The American Health Care Act (AHCA), now called the Better Care Reconciliation Act of 2017 (BCRA), is well on its way to replacing the current law of the land, The Affordable Care Act (ACA). The change of name happened as the bill bounced around the Senate and a new version was published for consideration last week. Even with the changes, for many health care service providers, the passing of this bill means cuts to funding from long-standing programs such as Medicaid.
An initiative of the Trump administration, this proposal would considerably restructure the way states currently receive funding from the Federal government for health care related services. Ultimately, the new structure would cap the amount of federal funding states receive per each person enrolled in Medicaid. This means a significant decrease in federal funding when compared to the current entitlement-style program that takes place under the ACA.
To get an idea of how much of Medicaid is made up by the federal government, in 2015, it made up 63 percent of total Medicaid spending according to a 2016 report by the Office of the Actuary.
For many people with disabilities, their family members and providers, this comes at a bad time. The initiative to provide the option for people to receive essential services in home or community based settings, as opposed to in an institution, has greatly expanded in recent times. In the past 10 years, the number of people on the Home and Community Based Services (HCBS) waiting list has more than doubled.
As of now, more than half of all Medicaid spending for long-term care is now for services provided in the home or in a community based living situation.
As each state works to refine its individual system of support for the massive transition from institution to home and community based support settings, the proposed bill threatens to impede all progress from the top-down.
For now, the Better Care Reconciliation Act of 2017 has yet to gain quite enough support in the Senate – but it’s getting close. A vote is expected to occur shortly after the July 4th holiday.
Many provider organizations are already taking action and you can too. If you or people you know may be affected by this bill, it is possible to voice your concern in this process. Here are some ways to consider:
- The service provider Mosaic has created The Mosaic Allied Voices Action Center, an online tool that makes it easy to contact your state elected official with a statement, which can be found here.
- You can also join the American Network of Community Options and Resources (ANCOR) along with its partners in its “Save Our Services” campaign by checking out their list of materials for taking action, which include instructions for scheduling In-District meetings, attending town halls and inviting members of congress to visit your agency.

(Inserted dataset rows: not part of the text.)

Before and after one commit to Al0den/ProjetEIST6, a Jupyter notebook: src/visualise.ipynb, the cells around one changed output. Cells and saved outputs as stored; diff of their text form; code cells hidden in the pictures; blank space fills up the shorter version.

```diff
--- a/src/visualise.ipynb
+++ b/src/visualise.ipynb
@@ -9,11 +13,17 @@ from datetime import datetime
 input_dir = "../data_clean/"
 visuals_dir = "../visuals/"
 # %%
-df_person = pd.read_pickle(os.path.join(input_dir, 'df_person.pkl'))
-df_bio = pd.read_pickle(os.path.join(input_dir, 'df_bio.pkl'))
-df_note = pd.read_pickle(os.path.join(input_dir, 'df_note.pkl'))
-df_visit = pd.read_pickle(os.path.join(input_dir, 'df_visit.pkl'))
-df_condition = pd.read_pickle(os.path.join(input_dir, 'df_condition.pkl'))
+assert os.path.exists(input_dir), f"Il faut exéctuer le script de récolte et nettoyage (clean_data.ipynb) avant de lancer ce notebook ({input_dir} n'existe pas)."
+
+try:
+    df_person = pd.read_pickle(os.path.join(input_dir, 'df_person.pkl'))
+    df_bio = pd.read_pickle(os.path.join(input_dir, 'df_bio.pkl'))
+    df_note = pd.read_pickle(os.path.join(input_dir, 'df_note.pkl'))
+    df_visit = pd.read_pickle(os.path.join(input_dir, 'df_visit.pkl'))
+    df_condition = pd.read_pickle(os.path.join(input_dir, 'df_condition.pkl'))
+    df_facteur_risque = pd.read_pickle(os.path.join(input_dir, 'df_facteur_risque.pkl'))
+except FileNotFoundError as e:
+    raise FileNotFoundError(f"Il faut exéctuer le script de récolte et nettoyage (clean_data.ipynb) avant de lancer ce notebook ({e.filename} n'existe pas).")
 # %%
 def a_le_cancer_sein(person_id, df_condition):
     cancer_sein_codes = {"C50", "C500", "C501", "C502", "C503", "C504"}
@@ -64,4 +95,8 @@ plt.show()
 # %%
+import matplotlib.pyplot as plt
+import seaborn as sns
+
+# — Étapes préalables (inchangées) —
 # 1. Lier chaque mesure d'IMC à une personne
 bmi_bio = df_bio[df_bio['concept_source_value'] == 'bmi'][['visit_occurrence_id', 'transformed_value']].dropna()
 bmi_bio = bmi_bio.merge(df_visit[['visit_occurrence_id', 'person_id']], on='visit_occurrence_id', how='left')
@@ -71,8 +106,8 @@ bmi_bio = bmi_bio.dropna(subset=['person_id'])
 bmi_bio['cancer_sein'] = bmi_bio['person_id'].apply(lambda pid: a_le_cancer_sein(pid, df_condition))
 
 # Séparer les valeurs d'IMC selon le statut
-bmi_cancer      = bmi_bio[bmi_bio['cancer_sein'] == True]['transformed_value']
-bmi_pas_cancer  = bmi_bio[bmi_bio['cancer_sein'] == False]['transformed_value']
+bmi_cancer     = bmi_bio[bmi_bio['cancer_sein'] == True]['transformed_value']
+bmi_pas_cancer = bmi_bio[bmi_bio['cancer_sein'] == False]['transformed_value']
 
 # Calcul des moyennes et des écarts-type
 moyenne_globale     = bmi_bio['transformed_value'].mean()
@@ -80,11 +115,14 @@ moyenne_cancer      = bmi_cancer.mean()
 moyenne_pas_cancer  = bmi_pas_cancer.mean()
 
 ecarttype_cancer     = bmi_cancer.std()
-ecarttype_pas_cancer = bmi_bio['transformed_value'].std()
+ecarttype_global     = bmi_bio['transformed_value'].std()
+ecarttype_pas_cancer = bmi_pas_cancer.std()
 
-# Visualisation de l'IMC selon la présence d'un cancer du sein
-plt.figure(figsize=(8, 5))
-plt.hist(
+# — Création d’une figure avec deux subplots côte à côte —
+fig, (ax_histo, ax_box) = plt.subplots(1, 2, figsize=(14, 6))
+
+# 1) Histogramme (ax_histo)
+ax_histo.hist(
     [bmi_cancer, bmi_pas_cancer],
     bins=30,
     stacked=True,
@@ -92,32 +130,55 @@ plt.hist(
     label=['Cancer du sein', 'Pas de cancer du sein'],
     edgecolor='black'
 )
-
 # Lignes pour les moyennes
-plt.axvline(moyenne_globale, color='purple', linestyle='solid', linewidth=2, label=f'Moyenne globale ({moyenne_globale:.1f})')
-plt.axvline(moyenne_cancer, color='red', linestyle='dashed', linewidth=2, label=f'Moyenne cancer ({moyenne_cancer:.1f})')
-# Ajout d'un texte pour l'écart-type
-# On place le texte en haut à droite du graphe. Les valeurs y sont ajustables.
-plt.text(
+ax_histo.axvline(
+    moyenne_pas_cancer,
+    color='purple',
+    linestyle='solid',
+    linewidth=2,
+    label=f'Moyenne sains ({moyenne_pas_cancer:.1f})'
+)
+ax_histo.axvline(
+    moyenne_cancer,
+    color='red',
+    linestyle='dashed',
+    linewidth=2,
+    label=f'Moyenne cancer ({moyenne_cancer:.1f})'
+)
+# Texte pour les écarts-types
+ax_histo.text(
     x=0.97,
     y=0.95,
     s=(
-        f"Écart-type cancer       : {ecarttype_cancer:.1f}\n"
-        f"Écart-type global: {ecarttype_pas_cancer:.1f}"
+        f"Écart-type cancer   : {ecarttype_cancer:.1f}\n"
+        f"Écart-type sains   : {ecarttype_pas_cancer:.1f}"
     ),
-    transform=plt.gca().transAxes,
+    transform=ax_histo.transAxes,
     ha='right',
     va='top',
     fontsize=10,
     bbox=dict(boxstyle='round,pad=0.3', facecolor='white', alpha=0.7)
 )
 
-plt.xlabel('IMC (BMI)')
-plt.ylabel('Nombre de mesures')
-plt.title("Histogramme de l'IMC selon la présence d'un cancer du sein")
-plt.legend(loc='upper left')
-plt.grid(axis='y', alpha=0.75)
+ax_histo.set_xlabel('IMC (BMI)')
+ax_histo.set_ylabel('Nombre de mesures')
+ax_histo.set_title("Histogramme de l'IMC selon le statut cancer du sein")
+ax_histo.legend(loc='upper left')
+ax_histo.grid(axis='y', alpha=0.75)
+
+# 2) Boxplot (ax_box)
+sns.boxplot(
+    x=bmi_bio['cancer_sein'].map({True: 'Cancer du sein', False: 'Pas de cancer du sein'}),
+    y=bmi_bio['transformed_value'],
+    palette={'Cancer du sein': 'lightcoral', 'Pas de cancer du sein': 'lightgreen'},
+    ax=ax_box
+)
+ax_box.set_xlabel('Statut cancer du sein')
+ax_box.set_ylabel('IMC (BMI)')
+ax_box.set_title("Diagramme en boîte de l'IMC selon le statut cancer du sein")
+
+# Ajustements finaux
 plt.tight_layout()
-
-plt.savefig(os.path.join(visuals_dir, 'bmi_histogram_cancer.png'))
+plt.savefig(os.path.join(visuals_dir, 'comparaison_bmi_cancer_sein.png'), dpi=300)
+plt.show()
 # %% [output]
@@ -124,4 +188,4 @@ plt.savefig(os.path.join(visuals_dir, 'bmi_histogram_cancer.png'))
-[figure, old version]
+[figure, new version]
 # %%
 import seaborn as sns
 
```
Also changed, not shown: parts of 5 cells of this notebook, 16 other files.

- Watch and share the stories behind five people who deeply rely on Medicaid and/or the Affordable Care Act for their daily needs and well-being, as posted by the Arc of the United States, an organization for people with disabilities: Javi, Alice, Bryan, Thelma and Calvin (video).
There is an achievable goal in sight. You, along with others, can influence the Senate to either stop the bill or make the necessary changes that would allow Medicaid to continue funding those who rely on the services it provides.
To see what qualifies as Home and Community Based Settings for long term care, click here.